TASK GOAL »
Gather all lines in the entries that include the word "textSize".

+++ LISTED ENTRIES

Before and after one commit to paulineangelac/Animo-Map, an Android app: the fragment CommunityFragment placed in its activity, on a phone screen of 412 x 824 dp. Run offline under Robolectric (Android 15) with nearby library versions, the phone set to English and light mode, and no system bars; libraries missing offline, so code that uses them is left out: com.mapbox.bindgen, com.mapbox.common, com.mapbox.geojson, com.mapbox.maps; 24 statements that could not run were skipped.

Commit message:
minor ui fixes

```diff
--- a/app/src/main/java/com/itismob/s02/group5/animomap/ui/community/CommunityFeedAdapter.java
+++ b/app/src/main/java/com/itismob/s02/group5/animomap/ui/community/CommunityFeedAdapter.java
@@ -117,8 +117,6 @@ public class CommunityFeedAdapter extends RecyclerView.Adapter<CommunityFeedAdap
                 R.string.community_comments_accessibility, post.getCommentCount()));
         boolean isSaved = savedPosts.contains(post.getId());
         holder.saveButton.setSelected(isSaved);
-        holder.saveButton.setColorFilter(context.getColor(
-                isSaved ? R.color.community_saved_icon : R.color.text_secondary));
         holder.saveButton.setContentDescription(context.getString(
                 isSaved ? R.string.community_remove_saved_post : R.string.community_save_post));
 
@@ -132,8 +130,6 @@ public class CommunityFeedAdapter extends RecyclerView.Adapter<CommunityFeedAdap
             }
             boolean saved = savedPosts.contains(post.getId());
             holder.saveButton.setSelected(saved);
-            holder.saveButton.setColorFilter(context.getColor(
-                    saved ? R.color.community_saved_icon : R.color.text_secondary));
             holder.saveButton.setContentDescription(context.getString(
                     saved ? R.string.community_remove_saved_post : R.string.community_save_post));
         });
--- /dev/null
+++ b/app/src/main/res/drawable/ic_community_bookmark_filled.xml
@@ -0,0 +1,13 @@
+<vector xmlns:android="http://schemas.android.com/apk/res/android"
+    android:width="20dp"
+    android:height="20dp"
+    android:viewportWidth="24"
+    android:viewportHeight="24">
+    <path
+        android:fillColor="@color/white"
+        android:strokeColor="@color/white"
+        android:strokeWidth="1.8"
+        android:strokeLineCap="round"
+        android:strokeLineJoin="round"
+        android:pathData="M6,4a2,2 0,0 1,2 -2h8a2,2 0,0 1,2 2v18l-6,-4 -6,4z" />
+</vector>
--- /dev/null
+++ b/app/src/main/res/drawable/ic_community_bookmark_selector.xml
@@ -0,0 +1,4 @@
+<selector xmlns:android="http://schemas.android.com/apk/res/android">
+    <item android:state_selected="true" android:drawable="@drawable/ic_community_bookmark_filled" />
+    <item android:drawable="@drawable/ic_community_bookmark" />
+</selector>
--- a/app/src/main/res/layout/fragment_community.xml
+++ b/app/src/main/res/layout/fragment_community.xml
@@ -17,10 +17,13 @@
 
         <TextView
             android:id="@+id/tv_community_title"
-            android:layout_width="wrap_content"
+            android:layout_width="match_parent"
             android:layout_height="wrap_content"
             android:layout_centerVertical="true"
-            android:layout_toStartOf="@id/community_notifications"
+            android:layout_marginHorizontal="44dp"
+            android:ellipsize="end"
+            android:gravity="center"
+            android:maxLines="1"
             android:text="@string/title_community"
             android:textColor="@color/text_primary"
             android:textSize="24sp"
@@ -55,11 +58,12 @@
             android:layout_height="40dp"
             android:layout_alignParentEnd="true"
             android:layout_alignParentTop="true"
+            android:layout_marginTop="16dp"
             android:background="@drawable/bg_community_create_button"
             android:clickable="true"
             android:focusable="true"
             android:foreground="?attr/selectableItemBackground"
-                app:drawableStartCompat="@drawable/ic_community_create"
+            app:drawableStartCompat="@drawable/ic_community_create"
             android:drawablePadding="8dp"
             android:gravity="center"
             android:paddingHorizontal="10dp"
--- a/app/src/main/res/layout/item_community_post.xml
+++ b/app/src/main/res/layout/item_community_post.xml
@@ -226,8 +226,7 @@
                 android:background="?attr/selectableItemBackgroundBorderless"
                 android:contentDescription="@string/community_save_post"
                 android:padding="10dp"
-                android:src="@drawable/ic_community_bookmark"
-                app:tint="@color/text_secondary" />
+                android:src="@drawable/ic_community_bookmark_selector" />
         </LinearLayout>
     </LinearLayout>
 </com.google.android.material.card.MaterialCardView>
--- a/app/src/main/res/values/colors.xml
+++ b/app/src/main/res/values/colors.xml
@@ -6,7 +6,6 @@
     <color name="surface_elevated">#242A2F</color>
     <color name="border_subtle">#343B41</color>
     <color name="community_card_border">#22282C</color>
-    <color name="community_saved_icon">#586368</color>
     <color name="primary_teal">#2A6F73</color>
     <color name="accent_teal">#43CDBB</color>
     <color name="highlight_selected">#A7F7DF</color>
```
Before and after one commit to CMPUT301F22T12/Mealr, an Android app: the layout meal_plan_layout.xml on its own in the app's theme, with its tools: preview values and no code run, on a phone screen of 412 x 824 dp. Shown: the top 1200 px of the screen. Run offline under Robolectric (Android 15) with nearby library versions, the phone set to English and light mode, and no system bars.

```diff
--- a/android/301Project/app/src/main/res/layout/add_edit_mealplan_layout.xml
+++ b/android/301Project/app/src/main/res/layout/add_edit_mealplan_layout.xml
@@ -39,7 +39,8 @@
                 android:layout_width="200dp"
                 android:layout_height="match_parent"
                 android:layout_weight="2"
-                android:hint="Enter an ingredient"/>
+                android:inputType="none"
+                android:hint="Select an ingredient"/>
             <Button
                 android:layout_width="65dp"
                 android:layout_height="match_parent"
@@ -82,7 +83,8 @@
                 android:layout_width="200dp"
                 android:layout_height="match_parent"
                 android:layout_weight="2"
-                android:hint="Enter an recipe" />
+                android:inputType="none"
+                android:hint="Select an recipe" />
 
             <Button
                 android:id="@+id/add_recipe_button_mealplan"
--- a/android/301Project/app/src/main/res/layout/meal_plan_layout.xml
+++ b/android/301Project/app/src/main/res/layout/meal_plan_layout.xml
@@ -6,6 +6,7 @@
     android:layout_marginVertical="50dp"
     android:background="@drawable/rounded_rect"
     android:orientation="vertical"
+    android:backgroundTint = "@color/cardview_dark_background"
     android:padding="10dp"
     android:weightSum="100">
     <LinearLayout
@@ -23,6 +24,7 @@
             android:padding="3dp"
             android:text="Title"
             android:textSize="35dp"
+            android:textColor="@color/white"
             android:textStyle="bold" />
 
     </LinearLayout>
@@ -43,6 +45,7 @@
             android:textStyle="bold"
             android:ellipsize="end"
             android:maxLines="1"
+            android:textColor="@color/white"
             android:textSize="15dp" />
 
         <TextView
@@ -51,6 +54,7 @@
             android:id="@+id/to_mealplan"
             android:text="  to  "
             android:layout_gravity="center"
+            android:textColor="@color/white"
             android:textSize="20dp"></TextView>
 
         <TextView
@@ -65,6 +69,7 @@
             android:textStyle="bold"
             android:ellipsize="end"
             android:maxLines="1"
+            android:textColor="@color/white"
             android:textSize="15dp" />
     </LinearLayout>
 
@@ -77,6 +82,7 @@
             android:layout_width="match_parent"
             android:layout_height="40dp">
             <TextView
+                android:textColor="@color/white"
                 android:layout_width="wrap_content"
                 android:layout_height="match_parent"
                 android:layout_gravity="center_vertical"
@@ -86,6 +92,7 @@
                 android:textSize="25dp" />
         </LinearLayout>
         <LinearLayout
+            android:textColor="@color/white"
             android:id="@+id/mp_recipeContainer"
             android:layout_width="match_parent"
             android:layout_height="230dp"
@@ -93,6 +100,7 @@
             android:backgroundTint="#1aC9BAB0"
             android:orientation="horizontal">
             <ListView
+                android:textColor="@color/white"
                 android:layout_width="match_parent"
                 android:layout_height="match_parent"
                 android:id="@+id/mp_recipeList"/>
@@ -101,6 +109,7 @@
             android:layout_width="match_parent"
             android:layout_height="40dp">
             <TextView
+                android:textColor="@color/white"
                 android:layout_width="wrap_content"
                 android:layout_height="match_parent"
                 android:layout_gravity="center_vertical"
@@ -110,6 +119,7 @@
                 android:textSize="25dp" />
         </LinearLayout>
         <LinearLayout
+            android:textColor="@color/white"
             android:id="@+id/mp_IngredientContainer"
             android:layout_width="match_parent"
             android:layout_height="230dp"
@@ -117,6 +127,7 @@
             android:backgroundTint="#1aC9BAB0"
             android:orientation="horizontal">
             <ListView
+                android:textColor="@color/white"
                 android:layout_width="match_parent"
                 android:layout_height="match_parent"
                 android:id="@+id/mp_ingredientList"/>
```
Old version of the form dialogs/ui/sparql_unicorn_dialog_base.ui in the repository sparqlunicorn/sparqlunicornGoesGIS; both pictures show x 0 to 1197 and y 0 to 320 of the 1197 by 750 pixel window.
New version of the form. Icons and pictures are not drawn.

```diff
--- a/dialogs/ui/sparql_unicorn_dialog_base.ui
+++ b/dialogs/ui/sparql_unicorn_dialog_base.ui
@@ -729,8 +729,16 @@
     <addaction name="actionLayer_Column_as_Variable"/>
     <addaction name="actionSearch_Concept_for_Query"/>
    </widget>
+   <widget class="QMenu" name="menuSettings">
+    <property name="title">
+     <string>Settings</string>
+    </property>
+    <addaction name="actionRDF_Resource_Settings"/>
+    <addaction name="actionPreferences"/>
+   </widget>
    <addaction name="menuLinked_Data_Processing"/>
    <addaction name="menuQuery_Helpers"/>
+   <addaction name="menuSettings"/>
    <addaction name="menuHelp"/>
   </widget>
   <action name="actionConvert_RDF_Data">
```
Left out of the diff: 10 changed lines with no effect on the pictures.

++++++

RESPONSE TO THE TASK »
             android:textSize="24sp"
             android:textSize="35dp"
             android:textSize="15dp" />
             android:textSize="20dp"></TextView>
             android:textSize="15dp" />
                 android:textSize="25dp" />
                 android:textSize="25dp" />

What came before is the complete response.